__TASK STATEMENT__
If a line in the entries below includes the string "path", copy it out.

==*==

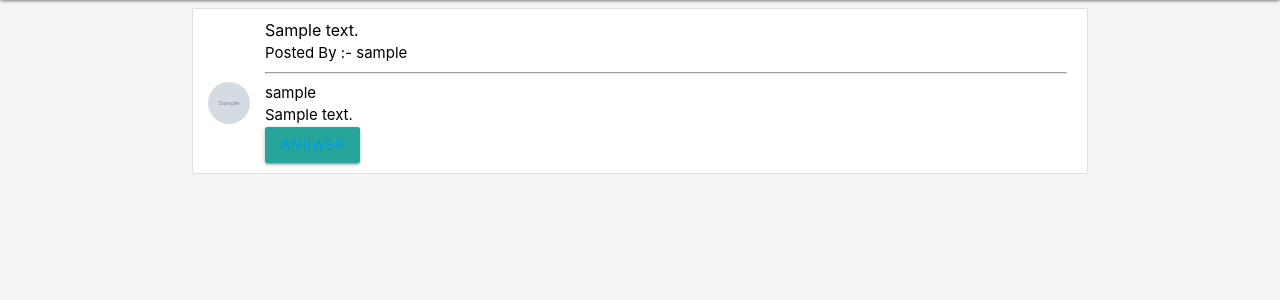
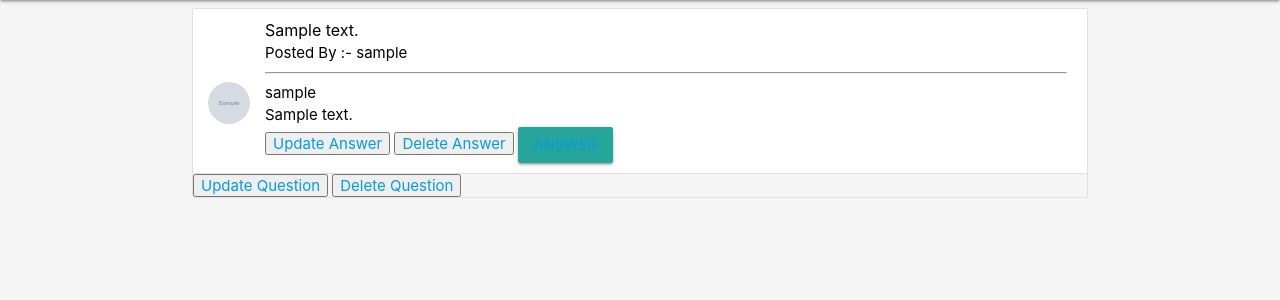
Before and after one commit to vk-98/quora_clone, a Django app: page /question/1/ in a window 1280 px wide. Shown: the part 64-364 px from the top of the page. Run offline with Django 3.2, Linux system fonts and the light colour scheme; tables that the repository leaves empty hold one stand-in row (values such as "Sample post"); grey boxes marked "Sample" are stand-in pictures; some libraries are stand-ins or nearby versions.

Commit message:
crud operations for questions and answers added

```diff
--- a/questions/templates/questions/question_detail.html
+++ b/questions/templates/questions/question_detail.html
@@ -14,9 +14,14 @@
                 <p class="black-text">{{ answer.author.username }}<br>
                 {{ answer.answer_text|safe }}
                 </p>
+                <button><a href="{% url 'answer_update' object.id answer.id %}">Update Answer</a></button>
+                <button><a href="{% url 'answer_delete' object.id answer.id %}">Delete Answer</a></button>
             {% endfor %}
             <button class="btn btn-primary"><a href="{% url 'answer' object.id %}">Answer</a></button>
         </li>
+        <button><a href="{% url 'question_update' object.id %}">Update Question</a></button>
+        <button><a href="{% url 'question_delete' object.id %}">Delete Question</a></button>
+
     {% else %}
         <h1>No Questions Available</h1>
     {% endif %}
--- a/questions/urls.py
+++ b/questions/urls.py
@@ -6,4 +6,8 @@ urlpatterns = [
     path('question/<int:pk>/', views.QuestionDetailView.as_view(), name = 'question_detail'),
     path('create/', views.QuestionCreationView.as_view(), name='create'),
     path('question/<int:pk>/answer', views.AnswerCreationView.as_view(), name = 'answer'),
+    path('question/<int:pk>/update', views.QuestionUpdateView.as_view(), name = 'question_update'),
+    path('question/<int:pk>/delete', views.QuestionDeleteView.as_view(), name = 'question_delete'),
+    path('question/<int:pk>/answer/<int:pk1>/update', views.AnswerUpdateView.as_view(), name = 'answer_update'),
+    path('question/<int:pk>/answer/<int:pk1>/delete', views.AnswerDeleteView.as_view(), name = 'answer_delete'),
 ]
--- a/questions/views.py
+++ b/questions/views.py
@@ -1,8 +1,9 @@
 from django.shortcuts import render, redirect
+from django.urls import reverse
 from .models import Question, Answer
 from .forms import NewQuestionForm
-from django.views.generic import ListView, DetailView, CreateView
-from django.contrib.auth.mixins import LoginRequiredMixin
+from django.views.generic import ListView, DetailView, CreateView, UpdateView, DeleteView
+from django.contrib.auth.mixins import LoginRequiredMixin, UserPassesTestMixin
 from django import forms
 
 
@@ -26,6 +27,32 @@ class QuestionCreationView(LoginRequiredMixin, CreateView):
         form.instance.author = self.request.user
         return super().form_valid(form)
 
+class QuestionDetailView(DetailView):
+    model = Question
+
+
+class QuestionUpdateView(LoginRequiredMixin, UserPassesTestMixin, UpdateView):
+    model = Question
+    fields = ['question_text']
+
+    def form_valid(self, form):
+        form.instance.author = self.request.user
+        return super().form_valid(form)
+
+    def test_func(self):
+        question = self.get_object()
+        return self.request.user == question.author
+
+
+class QuestionDeleteView(LoginRequiredMixin, UserPassesTestMixin, DetailView):
+    model = Question
+    success_url = '/'
+
+    def test_func(self):
+        question = self.get_object()
+        return self.request.user == question.author
+
+
 class AnswerCreationView(LoginRequiredMixin, CreateView):
     model = Answer
     fields = ['answer_text']
@@ -35,8 +62,28 @@ class AnswerCreationView(LoginRequiredMixin, CreateView):
     def form_valid(self, form, *args, **kwargs):
         form.instance.author = self.request.user
         form.instance.question_id = self.kwargs['pk']
-        print(self.kwargs)
         return super().form_valid(form)
 
-class QuestionDetailView(DetailView):
-    model = Question
+
+class AnswerUpdateView(LoginRequiredMixin,UserPassesTestMixin,UpdateView):
+    model = Answer
+    fields = ['answer_text']
+    pk_url_kwarg = "pk1"
+
+    def form_valid(self, form, *args, **kwargs):
+        form.instance.author = self.request.user
+        form.instance.question_id = self.kwargs['pk']
+        return super().form_valid(form)
+
+    def test_func(self):
+        answer = self.get_object()
+        return self.request.user == answer.author
+
+class AnswerDeleteView(LoginRequiredMixin, UserPassesTestMixin, DeleteView):
+    model = Answer
+    success_url = '/'
+    pk_url_kwarg = "pk1"
+
+    def test_func(self):
+        answer = self.get_object()
+        return self.request.user == answer.author
```
Also changed, not shown: questions/templates/questions/answer_confirm_delete.html (added, +10 -0 lines), questions/templates/questions/question_confirm_delete.html (added, +10 -0 lines).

==*==

__RESPONSE TO THE TASK__
     path('question/<int:pk>/', views.QuestionDetailView.as_view(), name = 'question_detail'),
     path('create/', views.QuestionCreationView.as_view(), name='create'),
     path('question/<int:pk>/answer', views.AnswerCreationView.as_view(), name = 'answer'),
+    path('question/<int:pk>/update', views.QuestionUpdateView.as_view(), name = 'question_update'),
+    path('question/<int:pk>/delete', views.QuestionDeleteView.as_view(), name = 'question_delete'),
+    path('question/<int:pk>/answer/<int:pk1>/update', views.AnswerUpdateView.as_view(), name = 'answer_update'),
+    path('question/<int:pk>/answer/<int:pk1>/delete', views.AnswerDeleteView.as_view(), name = 'answer_delete'),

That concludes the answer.